- _Records provided_:
-------
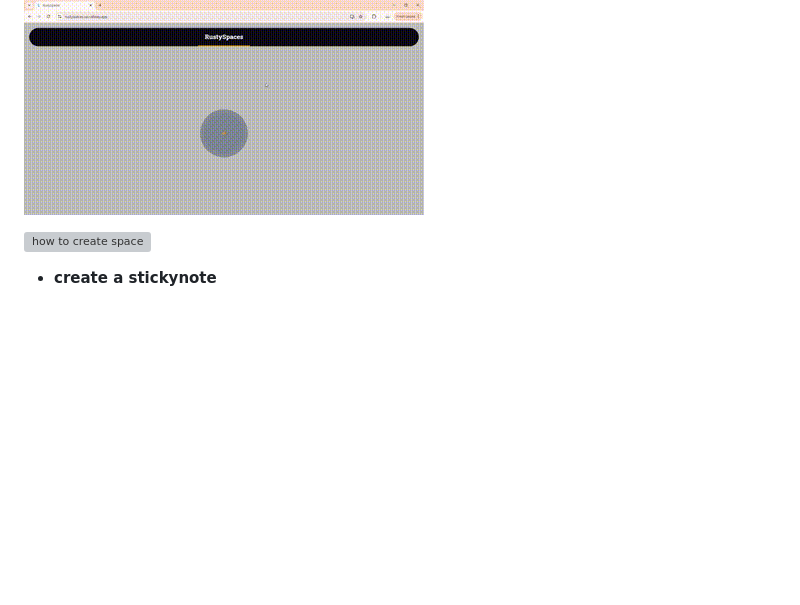
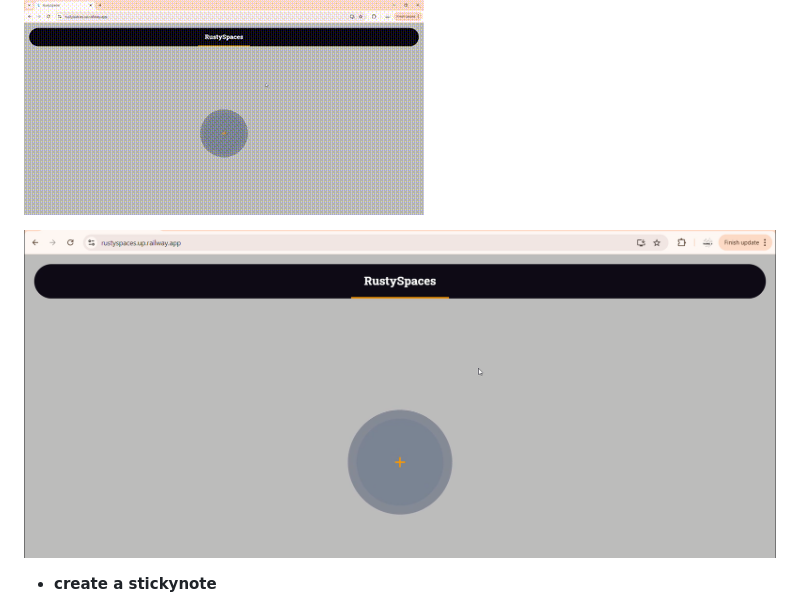
Before and after one commit to chel-007/rustyspaces-Productivity-Tool, a Markdown page: readme.md, the part around the change. GitHub-like rendering; pictures changed too: images/1-hw.png (added); blank space fills up the shorter version; grey boxes are pictures that could not be loaded.

Commit message:
add vimeo 1

```diff
--- a/readme.md
+++ b/readme.md
@@ -45,7 +45,7 @@ Welcome to **RustySpaces**, your ultimate productivity tool for aligning goals a
 
 ![how-to space](images/gifs/create_space.gif)
 
-[![how to create space]()](https://vimeo.com/1002868013?share=copy)
+[![how to create space](images/1-hw.png)](https://vimeo.com/1002868013?share=copy)
 
 
 - **create a stickynote**
```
-------
- _Exercise directions_: In the material above, find every line with the word "readme" and show it.

- _Expected output_:
Before and after one commit to chel-007/rustyspaces-Productivity-Tool, a Markdown page: readme.md, the part around the change. GitHub-like rendering; pictures changed too: images/1-hw.png (added); blank space fills up the shorter version; grey boxes are pictures that could not be loaded.
--- a/readme.md
+++ b/readme.md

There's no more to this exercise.